PARIS: Rafael Nadal will open his quest for a ninth French Open crown with a tie against US veteran wildcard Robby Ginepri following Friday’s draw which treated the Spaniard kindly. The 27-year-old has a 59-1 win record at Roland Garros since he first appeared in Paris in 2005, his only loss being to Robin Soderling of Sweden in a 2009 fourth round upset. But Nadal’s uncustomary struggles on clay in the buildup to Roland Garros means that he is not the outstanding favourite he usually is, with world number two Novak Djokovic also fancied to win what would be his first French Open title.
Still, the draw handed Nadal a relatively more straightforward passage through the rounds than Djokovic. Nadal is facing fourth-round and quarterfinal matchups against fellow Spaniards Nicolas Almagro and David Ferrer, and although both me have beaten him in the buildup to Roland Garros, he has dominated them throughout his career. Past them, his likeliest semifinals opponents would be either Australian Open champion Stan Wawrinka or Britain’s Andy Murray, who are slated to meet in the quarterfinals. Murray led Nadal 4-2 in the deciding set in the Rome quarterfinals last week but eventually lost 7-5

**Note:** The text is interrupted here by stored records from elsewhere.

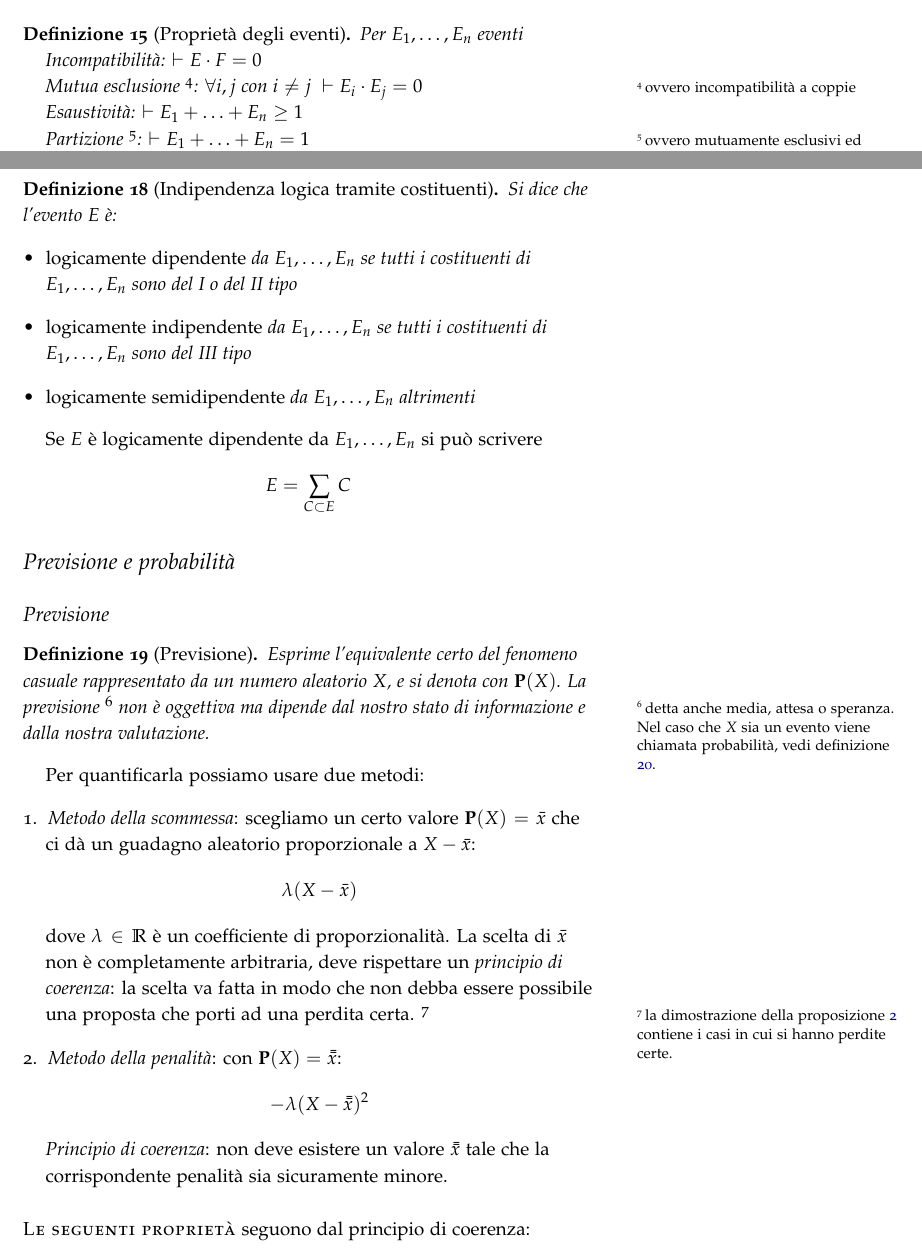
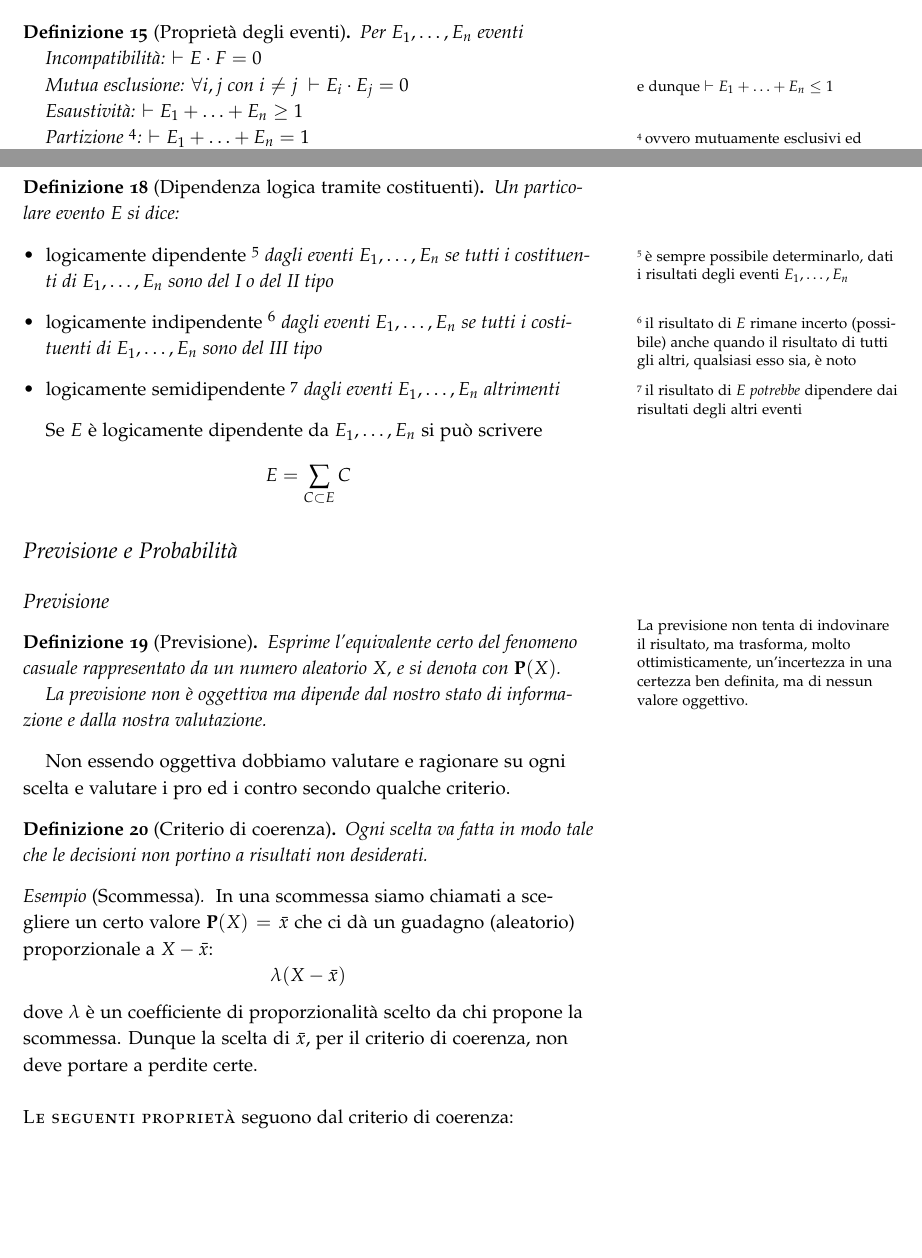
Before and after one commit to crmne/appunti-cps, a LaTeX book (appunti.tex, which reads numeri_aleatori.tex): two parts of pages 9 and 10 of 20, joined at a grey line, cut so that both start at the same text, the shorter picture padded with empty space. Compiled offline with pdfLaTeX.

Commit message:
Aggiunti dettagli all'indipendenza logica e chiarito il criterio di coerenza.

```diff
--- a/numeri_aleatori.tex
+++ b/numeri_aleatori.tex
@@ -144,11 +144,12 @@ che indica che se la condizione si verifica allora \( E = 1 \), altrimenti \( E
   Incompatibilità:
   \( \vdash E \cdot F = 0 \)
 
-  Mutua esclusione
-  \footnote{ovvero incompatibilità a coppie}:
+  Mutua esclusione:
   \( \forall i, j \text{ con } i \neq j ~ \vdash E_i \cdot E_j = 0 \)
+  \marginnote{e dunque \( \vdash E_1 + \ldots + E_n \leq 1 \)}
 
-  Esaustività: \( \vdash E_1 + \ldots + E_n \geq 1 \)
+  Esaustività:
+  \( \vdash E_1 + \ldots + E_n \geq 1 \)
 
   Partizione
   \footnote{ovvero mutuamente esclusivi ed esaustivi}:
@@ -190,43 +186,47 @@ I costituenti possibili costituiscono una partizione:
   \end{itemize}
 \end{definition}
 
-\begin{definition}[Indipendenza logica tramite costituenti]
-  Si dice che l'evento $E$ è:
+\begin{definition}[Dipendenza logica tramite costituenti]
+  Un particolare evento $E$ si dice:
   \begin{itemize}
-  \item \emph{logicamente dipendente} da \( E_1, \ldots, E_n \) se tutti i costituenti di \( E_1, \ldots, E_n \) sono del I o del II tipo
-  \item \emph{logicamente indipendente} da \( E_1, \ldots, E_n \) se tutti i costituenti di \( E_1, \ldots, E_n \) sono del III tipo
-  \item \emph{logicamente semidipendente} da \( E_1, \ldots, E_n \) altrimenti
+  \item \emph{logicamente dipendente}
+  \footnote{è sempre possibile determinarlo, dati i risultati degli eventi \( E_1, \ldots, E_n \)}
+  dagli eventi \( E_1, \ldots, E_n \) se tutti i costituenti di \( E_1, \ldots, E_n \) sono del I o del II tipo
+  \item \emph{logicamente indipendente}
+  \footnote{il risultato di $E$ rimane incerto (possibile) anche quando il risultato di tutti gli altri, qualsiasi esso sia, è noto}
+  dagli eventi \( E_1, \ldots, E_n \) se tutti i costituenti di \( E_1, \ldots, E_n \) sono del III tipo
+  \item \emph{logicamente semidipendente}
+  \footnote{il risultato di $E$ \emph{potrebbe} dipendere dai risultati degli altri eventi}
+  dagli eventi \( E_1, \ldots, E_n \) altrimenti
   \end{itemize}
 \end{definition}
 
 Se $E$ è logicamente dipendente da \( E_1, \ldots, E_n \) si può scrivere
 \[ E = \sum_{C \subset E} C \]
 
-\section{Previsione e probabilità}
+\section{Previsione e Probabilità}
 \subsection{Previsione}
+\marginnote{La previsione non tenta di indovinare il risultato, ma trasforma, molto ottimisticamente, un'incertezza in una certezza ben definita, ma di nessun valore oggettivo.}
 \begin{definition}[Previsione]
-  Esprime l'equivalente certo del fenomeno casuale rappresentato da un numero aleatorio $X$, e si denota con $\pr(X)$. La previsione
-  \footnote{detta anche media, attesa o speranza.
-    Nel caso che $X$ sia un evento viene chiamata probabilità, vedi definizione \ref{def:probabilita}.}
-  non è oggettiva ma dipende dal nostro stato di informazione e dalla nostra valutazione.
+  Esprime l'equivalente certo del fenomeno casuale rappresentato da un numero aleatorio $X$, e si denota con $\pr(X)$.
+
+  La previsione non è oggettiva ma dipende dal nostro stato di informazione e dalla nostra valutazione.
 \end{definition}
 
-Per quantificarla possiamo usare due metodi:
-\begin{enumerate}
-\item \emph{Metodo della scommessa}: scegliamo un certo valore \( \pr(X) = \bar{x} \) che ci dà un guadagno aleatorio proporzionale a \( X -\bar{x} \):
-  \[ \lambda(X-\bar{x}) \]
-  dove \( \lambda \in \mathbb{R} \) è un coefficiente di proporzionalità.
-  La scelta di $\bar{x}$ non è completamente arbitraria, deve rispettare un \emph{principio di coerenza}:
-  la scelta va fatta in modo che non debba essere possibile una proposta che porti ad una perdita certa.
-  \footnote{la dimostrazione della proposizione \ref{pro:monotonia_previsione} contiene i casi in cui si hanno perdite certe.}
+Non essendo oggettiva dobbiamo valutare e ragionare su ogni scelta e valutare i pro ed i contro secondo qualche criterio.
 
-  % TODO chiarificare o eliminare
-\item \emph{Metodo della penalità}: con \( \pr(X) = \bar{\bar{x}} \):
-  \[ - \lambda(X - \bar{\bar{x}})^2 \]
-  \emph{Principio di coerenza}: non deve esistere un valore $\bar{\bar{x}}$ tale che la corrispondente penalità sia sicuramente minore.
-\end{enumerate}
+\begin{definition}[Criterio di coerenza]\label{def:coerenza}
+  Ogni scelta va fatta in modo tale che le decisioni non portino a risultati non desiderati.
+\end{definition}
 
-\newthought{Le seguenti proprietà} seguono dal principio di coerenza:
+\begin{example}[Scommessa]
+  In una scommessa siamo chiamati a scegliere un certo valore \( \pr(X) = \bar{x} \) che ci dà un guadagno (aleatorio) proporzionale a \( X -\bar{x} \):
+    \[ \lambda(X-\bar{x}) \]
+  dove \( \lambda \) è un coefficiente di proporzionalità scelto da chi propone la scommessa.
+  Dunque la scelta di $\bar{x}$, per il criterio di coerenza, non deve portare a perdite certe.
+\end{example}
+
+\newthought{Le seguenti proprietà} seguono dal criterio di coerenza:
 
 \begin{proposition}[Monotonia della previsione]\label{pro:monotonia_previsione}
   \[ \inf I(X) \leq \pr(X) \leq \sup I(X) \]
```
Also changed, not shown: numeri_aleatori.tex (15 more changed lines).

Nadal, whose only tournament win on clay in the buildup came in Madrid where opponent Kei Nishikori of Japan had to pull out in the deciding set of the final, said that he had fully recovered from his efforts in Rome where he played a series of tough three-setters before losing in the final to Djokovic. Djokovic will start comfortably enough with a match against Portugal’s Joao Sousa, but he could be faced with dangerous Croat Marin Cilic in the third round. If he comes through that, the Serb could face top home hope Jo-Wilfried Tsonga in the last 16, and either fast-rising Milos Raonic of Canada, who ran him close last week in Rome, or Japanese star Nishikori in the quarterfinals before an eventual semifinal against Federer.
Federer, whose one French Open title in Paris came in 2009, is a potential semifinal opponent if the Swiss fourth seed can get past Tomas Berdych of the Czech Republic in the third quarter of the draw. Federer opens up against Lukas Lacko of Slovakia and could run early into the talented Ernests Gulbis of Latvia, but his path looks clear enough through to the last eight and a matchup with Berdych. Having played just once – and lost once – since his wife Mirka gave birth to the couple’s second set of twins, he said that things were “fairly normal.”
Form is temporary, class is permanent. The real class of a player shows in situations where he can ...